In the entries below, some lines hold the string "elsewhere"; please say how many, giving the number and nothing else.

▼▼▼

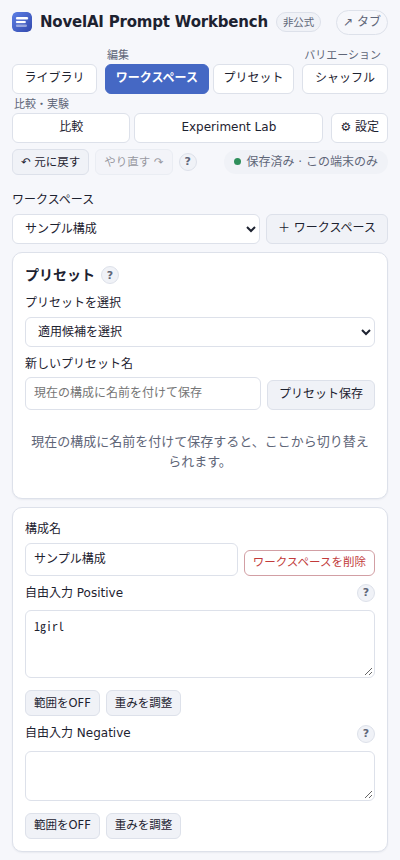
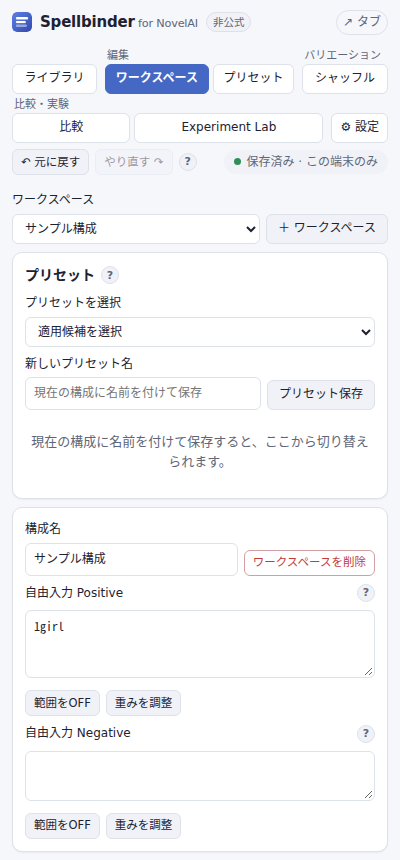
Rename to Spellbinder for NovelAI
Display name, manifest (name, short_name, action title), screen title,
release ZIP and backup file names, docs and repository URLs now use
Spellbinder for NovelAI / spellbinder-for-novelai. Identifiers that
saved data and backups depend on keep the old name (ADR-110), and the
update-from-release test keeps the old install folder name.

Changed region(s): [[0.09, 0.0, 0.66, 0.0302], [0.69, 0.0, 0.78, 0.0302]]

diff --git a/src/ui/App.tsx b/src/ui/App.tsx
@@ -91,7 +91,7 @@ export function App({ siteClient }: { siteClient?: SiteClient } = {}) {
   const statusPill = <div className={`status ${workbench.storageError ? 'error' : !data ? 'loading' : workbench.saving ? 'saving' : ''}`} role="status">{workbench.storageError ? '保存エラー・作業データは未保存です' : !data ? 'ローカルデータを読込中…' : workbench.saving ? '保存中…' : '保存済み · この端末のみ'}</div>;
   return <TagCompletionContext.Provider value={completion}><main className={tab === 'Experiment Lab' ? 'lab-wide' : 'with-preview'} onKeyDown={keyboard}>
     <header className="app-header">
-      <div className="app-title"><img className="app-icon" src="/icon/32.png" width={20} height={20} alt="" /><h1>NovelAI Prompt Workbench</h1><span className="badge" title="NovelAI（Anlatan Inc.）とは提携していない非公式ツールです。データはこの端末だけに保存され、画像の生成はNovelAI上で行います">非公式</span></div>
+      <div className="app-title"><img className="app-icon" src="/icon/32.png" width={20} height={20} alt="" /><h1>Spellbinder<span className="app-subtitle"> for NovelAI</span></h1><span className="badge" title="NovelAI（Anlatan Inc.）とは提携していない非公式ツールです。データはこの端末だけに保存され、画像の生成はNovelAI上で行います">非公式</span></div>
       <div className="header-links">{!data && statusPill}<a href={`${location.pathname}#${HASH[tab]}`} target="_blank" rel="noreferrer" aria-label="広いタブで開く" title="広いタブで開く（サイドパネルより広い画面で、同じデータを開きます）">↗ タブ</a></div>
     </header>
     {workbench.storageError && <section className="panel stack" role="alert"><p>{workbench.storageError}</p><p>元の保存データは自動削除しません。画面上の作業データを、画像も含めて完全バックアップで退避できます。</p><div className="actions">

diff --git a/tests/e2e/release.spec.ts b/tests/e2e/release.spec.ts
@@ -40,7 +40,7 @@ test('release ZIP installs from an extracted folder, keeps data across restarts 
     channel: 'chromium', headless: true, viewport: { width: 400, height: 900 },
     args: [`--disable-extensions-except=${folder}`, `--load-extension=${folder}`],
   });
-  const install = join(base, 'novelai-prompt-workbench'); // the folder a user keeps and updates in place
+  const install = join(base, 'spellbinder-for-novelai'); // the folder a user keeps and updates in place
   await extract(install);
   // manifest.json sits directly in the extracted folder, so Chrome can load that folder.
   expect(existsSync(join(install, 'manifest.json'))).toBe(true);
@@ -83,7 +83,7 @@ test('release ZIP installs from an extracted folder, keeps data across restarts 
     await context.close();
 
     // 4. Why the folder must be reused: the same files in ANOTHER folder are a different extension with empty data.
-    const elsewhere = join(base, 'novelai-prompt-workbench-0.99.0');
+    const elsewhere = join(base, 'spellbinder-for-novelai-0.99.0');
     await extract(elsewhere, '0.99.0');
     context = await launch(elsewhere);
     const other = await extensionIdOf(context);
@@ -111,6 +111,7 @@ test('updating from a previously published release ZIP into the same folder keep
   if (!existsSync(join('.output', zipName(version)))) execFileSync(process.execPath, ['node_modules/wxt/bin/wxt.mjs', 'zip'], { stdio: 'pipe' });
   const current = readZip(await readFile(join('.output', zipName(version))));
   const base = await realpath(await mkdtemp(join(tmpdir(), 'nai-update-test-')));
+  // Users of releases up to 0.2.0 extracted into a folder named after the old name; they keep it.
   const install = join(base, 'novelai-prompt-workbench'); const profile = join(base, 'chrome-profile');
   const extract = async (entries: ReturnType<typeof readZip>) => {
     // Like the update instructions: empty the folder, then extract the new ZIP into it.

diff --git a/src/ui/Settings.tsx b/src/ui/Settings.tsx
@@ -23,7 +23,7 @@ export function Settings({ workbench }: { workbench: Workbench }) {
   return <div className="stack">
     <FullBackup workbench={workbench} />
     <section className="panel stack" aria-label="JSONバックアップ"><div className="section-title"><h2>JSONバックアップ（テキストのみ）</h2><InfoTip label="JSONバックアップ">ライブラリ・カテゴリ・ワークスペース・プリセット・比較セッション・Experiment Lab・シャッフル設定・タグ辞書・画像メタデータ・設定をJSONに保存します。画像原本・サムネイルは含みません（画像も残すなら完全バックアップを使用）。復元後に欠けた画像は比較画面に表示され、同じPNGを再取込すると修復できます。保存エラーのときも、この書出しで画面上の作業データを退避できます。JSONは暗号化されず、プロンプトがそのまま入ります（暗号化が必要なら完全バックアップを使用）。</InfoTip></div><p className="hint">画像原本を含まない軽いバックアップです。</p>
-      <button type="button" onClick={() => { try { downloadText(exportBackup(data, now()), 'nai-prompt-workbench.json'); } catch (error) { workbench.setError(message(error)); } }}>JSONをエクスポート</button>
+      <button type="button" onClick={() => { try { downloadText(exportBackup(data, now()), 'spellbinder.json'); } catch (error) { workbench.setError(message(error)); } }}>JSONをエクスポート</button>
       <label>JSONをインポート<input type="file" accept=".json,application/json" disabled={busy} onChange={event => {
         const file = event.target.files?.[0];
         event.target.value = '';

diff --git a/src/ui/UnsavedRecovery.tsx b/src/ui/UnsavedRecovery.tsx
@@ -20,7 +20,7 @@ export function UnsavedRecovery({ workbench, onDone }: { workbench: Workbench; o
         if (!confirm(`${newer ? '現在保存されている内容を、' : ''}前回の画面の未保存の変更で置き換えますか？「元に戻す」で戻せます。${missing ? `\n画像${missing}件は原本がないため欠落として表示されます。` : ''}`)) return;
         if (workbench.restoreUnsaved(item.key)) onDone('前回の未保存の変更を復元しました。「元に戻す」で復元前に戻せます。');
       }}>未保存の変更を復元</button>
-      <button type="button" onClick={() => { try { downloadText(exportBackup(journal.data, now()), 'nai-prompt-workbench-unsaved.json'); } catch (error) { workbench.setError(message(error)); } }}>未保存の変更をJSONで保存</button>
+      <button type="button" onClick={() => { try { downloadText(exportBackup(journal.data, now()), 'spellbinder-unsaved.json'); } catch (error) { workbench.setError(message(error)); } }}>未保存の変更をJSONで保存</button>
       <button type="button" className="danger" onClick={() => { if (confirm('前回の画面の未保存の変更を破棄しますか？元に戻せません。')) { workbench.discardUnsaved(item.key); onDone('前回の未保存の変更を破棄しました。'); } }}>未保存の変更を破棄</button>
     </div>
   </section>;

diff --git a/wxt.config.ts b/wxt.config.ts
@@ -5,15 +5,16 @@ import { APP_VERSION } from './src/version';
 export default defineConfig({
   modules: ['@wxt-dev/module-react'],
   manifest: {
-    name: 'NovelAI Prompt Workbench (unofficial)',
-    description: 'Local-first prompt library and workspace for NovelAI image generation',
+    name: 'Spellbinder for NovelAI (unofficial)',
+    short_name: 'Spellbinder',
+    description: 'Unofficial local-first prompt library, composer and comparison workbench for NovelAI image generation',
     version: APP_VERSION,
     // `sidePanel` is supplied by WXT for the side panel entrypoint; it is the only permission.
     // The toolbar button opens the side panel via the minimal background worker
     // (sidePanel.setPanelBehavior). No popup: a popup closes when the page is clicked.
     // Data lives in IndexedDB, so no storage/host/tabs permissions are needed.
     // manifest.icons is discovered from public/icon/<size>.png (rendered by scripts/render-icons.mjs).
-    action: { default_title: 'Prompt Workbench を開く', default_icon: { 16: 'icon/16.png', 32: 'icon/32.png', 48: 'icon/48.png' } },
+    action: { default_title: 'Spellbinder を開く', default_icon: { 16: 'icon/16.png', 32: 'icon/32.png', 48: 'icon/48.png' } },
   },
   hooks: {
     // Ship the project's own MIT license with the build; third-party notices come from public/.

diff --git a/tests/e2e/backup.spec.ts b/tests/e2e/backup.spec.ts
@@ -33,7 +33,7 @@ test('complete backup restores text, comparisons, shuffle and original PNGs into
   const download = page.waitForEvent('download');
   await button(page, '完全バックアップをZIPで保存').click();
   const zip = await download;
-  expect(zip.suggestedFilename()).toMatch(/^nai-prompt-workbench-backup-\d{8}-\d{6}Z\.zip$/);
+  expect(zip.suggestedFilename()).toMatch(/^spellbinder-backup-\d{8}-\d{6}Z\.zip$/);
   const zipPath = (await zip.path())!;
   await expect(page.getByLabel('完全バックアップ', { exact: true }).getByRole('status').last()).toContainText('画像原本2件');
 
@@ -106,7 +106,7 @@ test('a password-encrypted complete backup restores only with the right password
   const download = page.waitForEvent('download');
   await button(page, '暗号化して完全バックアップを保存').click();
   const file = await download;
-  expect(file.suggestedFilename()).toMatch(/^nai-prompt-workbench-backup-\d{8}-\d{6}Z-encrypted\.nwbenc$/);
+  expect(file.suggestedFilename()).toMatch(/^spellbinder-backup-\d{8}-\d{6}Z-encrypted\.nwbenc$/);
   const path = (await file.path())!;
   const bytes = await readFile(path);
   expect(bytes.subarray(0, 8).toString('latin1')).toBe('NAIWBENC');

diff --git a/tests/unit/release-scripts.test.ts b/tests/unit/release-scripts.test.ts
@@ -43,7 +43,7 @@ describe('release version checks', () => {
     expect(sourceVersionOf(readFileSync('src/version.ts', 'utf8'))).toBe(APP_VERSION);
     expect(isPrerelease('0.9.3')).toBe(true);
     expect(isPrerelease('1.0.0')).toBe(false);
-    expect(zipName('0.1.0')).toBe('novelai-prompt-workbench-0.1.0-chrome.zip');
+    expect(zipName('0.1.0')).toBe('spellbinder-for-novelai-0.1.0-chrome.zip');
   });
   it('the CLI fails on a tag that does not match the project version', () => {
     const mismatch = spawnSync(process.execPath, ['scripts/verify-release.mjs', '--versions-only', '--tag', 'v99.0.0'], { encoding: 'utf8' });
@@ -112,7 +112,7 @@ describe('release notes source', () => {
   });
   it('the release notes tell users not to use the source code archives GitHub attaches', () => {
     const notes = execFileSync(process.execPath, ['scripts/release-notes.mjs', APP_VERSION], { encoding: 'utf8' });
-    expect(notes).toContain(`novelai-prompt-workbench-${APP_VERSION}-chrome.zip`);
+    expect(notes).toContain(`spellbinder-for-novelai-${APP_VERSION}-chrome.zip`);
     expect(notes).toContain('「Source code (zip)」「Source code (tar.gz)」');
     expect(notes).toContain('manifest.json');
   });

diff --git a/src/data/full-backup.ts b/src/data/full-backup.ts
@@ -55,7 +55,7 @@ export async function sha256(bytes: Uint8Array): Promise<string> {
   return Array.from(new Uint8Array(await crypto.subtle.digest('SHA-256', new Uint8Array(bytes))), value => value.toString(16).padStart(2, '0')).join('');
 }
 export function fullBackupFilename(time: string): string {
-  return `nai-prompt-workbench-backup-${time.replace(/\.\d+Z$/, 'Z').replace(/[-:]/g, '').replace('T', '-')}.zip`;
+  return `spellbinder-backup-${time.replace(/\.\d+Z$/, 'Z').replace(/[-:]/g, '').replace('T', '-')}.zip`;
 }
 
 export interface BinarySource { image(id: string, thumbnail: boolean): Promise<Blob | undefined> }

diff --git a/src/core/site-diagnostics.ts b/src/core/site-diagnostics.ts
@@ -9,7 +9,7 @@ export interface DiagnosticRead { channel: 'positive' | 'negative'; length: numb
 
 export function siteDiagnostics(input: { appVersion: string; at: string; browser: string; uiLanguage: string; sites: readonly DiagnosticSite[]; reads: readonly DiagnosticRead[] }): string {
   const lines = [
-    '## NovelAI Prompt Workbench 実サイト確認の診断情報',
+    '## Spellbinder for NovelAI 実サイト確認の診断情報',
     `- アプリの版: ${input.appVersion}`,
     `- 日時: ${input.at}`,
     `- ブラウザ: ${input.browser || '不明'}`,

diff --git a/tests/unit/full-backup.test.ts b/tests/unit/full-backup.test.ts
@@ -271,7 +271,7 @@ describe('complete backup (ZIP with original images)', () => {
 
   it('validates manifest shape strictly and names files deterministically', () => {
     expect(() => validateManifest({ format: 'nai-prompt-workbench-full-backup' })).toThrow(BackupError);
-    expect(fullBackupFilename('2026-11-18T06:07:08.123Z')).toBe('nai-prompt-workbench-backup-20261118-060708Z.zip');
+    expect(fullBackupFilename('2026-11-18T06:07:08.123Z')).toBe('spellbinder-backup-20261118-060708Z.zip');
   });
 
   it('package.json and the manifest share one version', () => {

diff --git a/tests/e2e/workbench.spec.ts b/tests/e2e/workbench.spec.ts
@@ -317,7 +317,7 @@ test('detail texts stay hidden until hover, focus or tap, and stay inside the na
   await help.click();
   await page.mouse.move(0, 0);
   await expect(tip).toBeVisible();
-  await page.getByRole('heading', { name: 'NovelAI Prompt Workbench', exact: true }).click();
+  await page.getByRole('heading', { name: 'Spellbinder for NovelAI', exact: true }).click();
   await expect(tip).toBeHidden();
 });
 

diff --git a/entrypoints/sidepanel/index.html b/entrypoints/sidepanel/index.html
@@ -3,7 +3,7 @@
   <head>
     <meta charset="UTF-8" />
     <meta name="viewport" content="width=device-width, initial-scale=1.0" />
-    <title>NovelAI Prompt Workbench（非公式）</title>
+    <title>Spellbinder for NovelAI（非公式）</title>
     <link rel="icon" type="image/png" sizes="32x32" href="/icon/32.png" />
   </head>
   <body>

▲▲▲

EXERCISE ANSWER:
4